You cannot build up a resistance to every water-borne disease.
Of the diseases you can build up an immunity to, there are more than one, and you have to build up immunity to each of them.
You can only build up immunity by exposure, often by getting sick and recovering, sometimes more than once.
The little bit of local water you drank is unlikely to have contained them all, and is unlikely to have been enough exposure to give you immunity to any.
The little bit of local water you drank may have even been nice clean water!
Some diseases are caused by viruses. (I'm not sure if any are common through bad tapwater.)
Some diseases are caused by bacteria.
Some diseases are caused by amoebas.
Some diseases are caused by chemicals, pollutants, or minerals, and have nothing to do with any kinds of "bugs".
Certain minerals such as arsenic and heavy metals will do more damage with prolonged exposure and will bioaccumulate in your body. This is also the case with nuclear radiation. This is quite the opposite of building up an immunity.
If any of this is scary, just drink bottled water all the time when travelling.
If you don't like to be paranoid, do what the guidebooks recommend for a particular location, or do as the locals do.
If you don't like to be ignorant, research the water quality in the specific places you're going to so you know which of the above you are dealing with.
If you're a survival type and know you're in a place where the only risk from the tap water is different intestinal flora than your own, then you can try getting used to the water.

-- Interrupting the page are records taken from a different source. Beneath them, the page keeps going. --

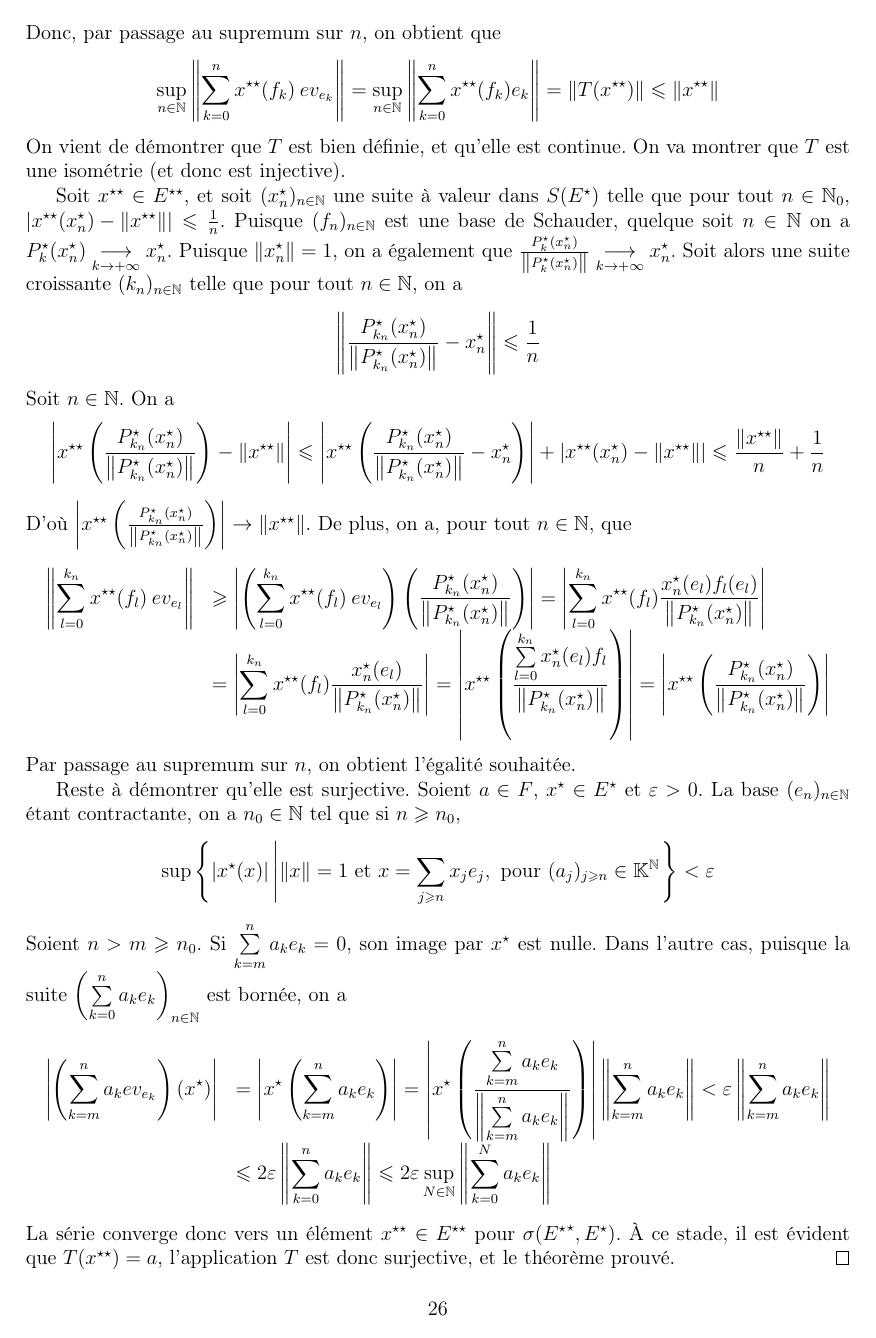
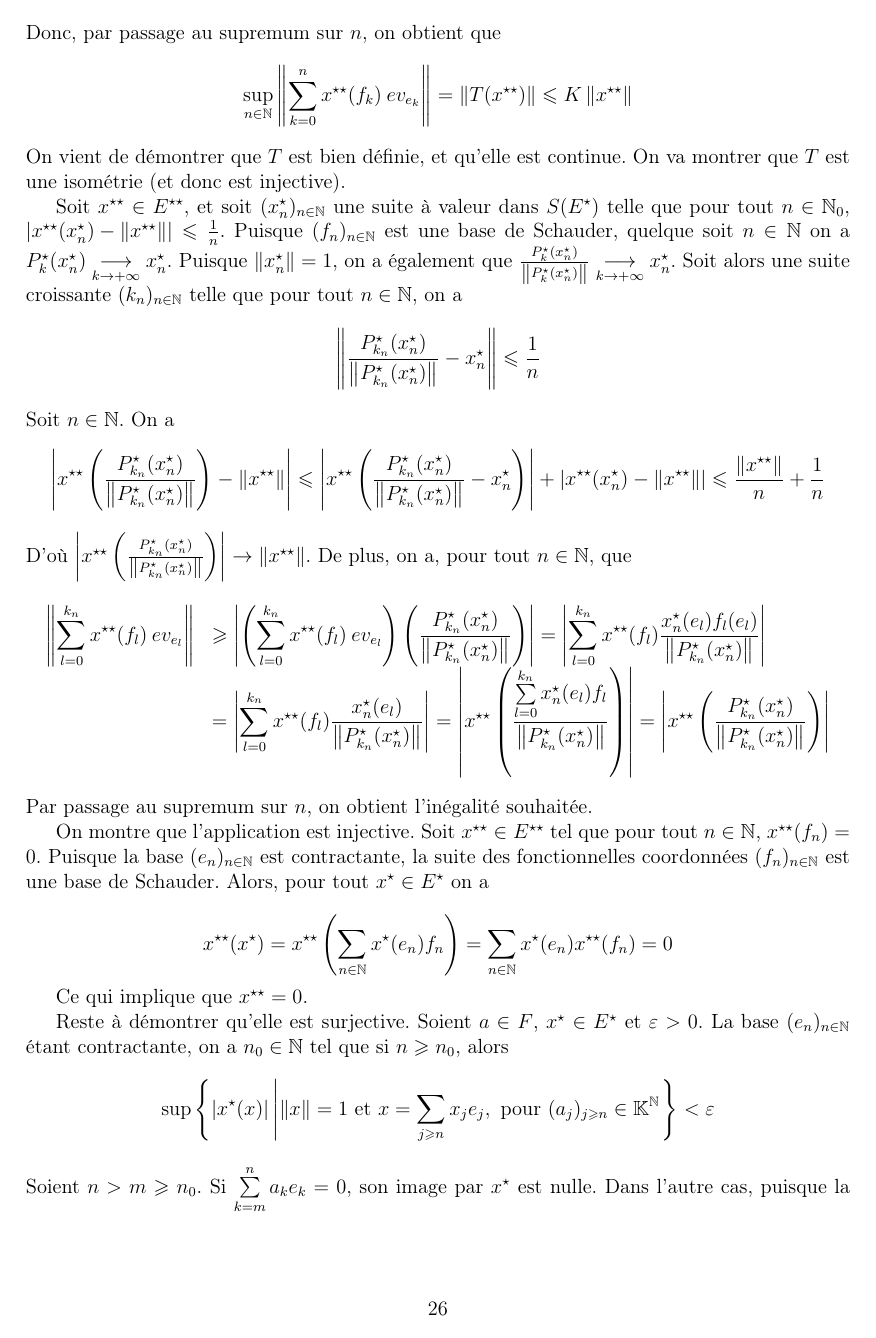
Before and after one commit to Spirou003/Memoire, a LaTeX document (memoire.tex, which reads schauder/theoremes.tex): page 27 of 54. Compiled offline with LaTeX, dvips and Ghostscript; the source files are stored in an older character set and shown here as Unicode.

Commit message:
Théorème plus général, ajout de détails, affichage

```diff
--- a/schauder/theoremes.tex
+++ b/schauder/theoremes.tex
@@ -50,11 +50,9 @@ Donc, par passage au supremum sur $n$, on obtient que
 \[
 \sup_{n\in\mathbb{N}}\norme{\sum_{k=0}^n x\bidual(f_k) \: ev_{e_k}}
 =
-\sup_{n\in\mathbb{N}}\norme{\sum_{k=0}^n x\bidual(f_k)e_k}
-=
 \norme{T(x\bidual)}
 \leqslant
-\norme{x\bidual}
+K\norme{x\bidual}
 \]
 On vient de démontrer que $T$ est bien définie, et qu'elle est continue. On va montrer que $T$ est une isométrie (et donc est injective).
 
@@ -88,9 +86,23 @@ D'où $\abs{x\bidual\left(\frac{P_{k_n}\dual(x_n\dual)}{\norme{P_{k_n}\dual(x_n\
 \abs{x\bidual\left(\frac{P_{k_n}\dual(x_n\dual)}{\norme{P_{k_n}\dual(x_n\dual)}}\right)}
 \end{array}
 \]
-Par passage au supremum sur $n$, on obtient l'égalité souhaitée.
+Par passage au supremum sur $n$, on obtient l'inégalité souhaitée.
 
-Reste à démontrer qu'elle est surjective. Soient $a\in F$, $x\dual\in E\dual$ et $\varepsilon>0$. La base $(e_n)_{n\in\mathbb{N}}$ étant contractante, on a $n_0\in\mathbb{N}$ tel que si $n\geqslant n_0$,
+On montre que l'application est injective. Soit $x\bidual\in E\bidual$ tel que pour tout $n\in\mathbb{N}$, $x\bidual(f_n)=0$. Puisque la base $(e_n)_{n\in\mathbb{N}}$ est contractante, la suite des fonctionnelles coordonnées $(f_n)_{n\in\mathbb{N}}$ est une base de Schauder. Alors, pour tout $x\dual\in E\dual$ on a
+
+\[
+x\bidual(x\dual)
+=
+x\bidual\left(\sum_{n\in\mathbb{N}}x\dual(e_n)f_n\right)
+=
+\sum_{n\in\mathbb{N}}x\dual(e_n)x\bidual(f_n)
+=
+0
+\]
+
+Ce qui implique que $x\bidual=0$.
+
+Reste à démontrer qu'elle est surjective. Soient $a\in F$, $x\dual\in E\dual$ et $\varepsilon>0$. La base $(e_n)_{n\in\mathbb{N}}$ étant contractante, on a $n_0\in\mathbb{N}$ tel que si $n\geqslant n_0$, alors
 \[
 \sup\left\{
 \abs{x\dual(x)}
@@ -114,9 +126,8 @@ Soient $n>m\geqslant n_0$. Si $\sum\limits_{k=m}^n a_k e_k=0$, son image par $x\
 \varepsilon\norme{\sum_{k=m}^n a_k e_k}
 \\&\displaystyle
 \leqslant
-2\varepsilon\norme{\sum_{k=0}^n a_k e_k}
+2K\varepsilon\norme{\sum_{k=0}^n a_k e_k}
 \leqslant
-2\varepsilon\sup_{N\in\mathbb{N}}\norme{\sum_{k=0}^N a_k e_k}
+2K\varepsilon\sup_{N\in\mathbb{N}}\norme{\sum_{k=0}^N a_k e_k}
 \end{array}
 \]
-La série converge donc vers un élément $x\bidual\in E\bidual$ pour $\pweak{E\dual}$. À ce stade, il est évident que $T(x\bidual)=a$, l'application $T$ est donc surjective, et le théorème prouvé.
@@ -122,0 +140 @@ La série converge donc vers un élément $x\bidual\in E\bidual$ pour $\pweak{E\
+&:&x\dual&\mapsto&\displaystyle\sum_{n\in\mathbb{N}}a_n x\dual(e_n)
@@ -122,0 +149,3 @@ La série converge donc vers un élément $x\bidual\in E\bidual$ pour $\pweak{E\
+\lim_{n\in\mathbb{N}}\abs{\sum_{n\in\mathbb{N}}a_n x\dual(e_n)}
+\leqslant
+\lim_{n\in\mathbb{N}}\norme{x\dual}\norme{\sum_{n\in\mathbb{N}}a_n e_n}
```
Also changed, not shown: schauder/theoremes.tex (37 more changed lines).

By the way, our sister site, The Great Outdoors, has some very good questions on water safety. Oddly, they only have tags for
water purification and not one for water safety.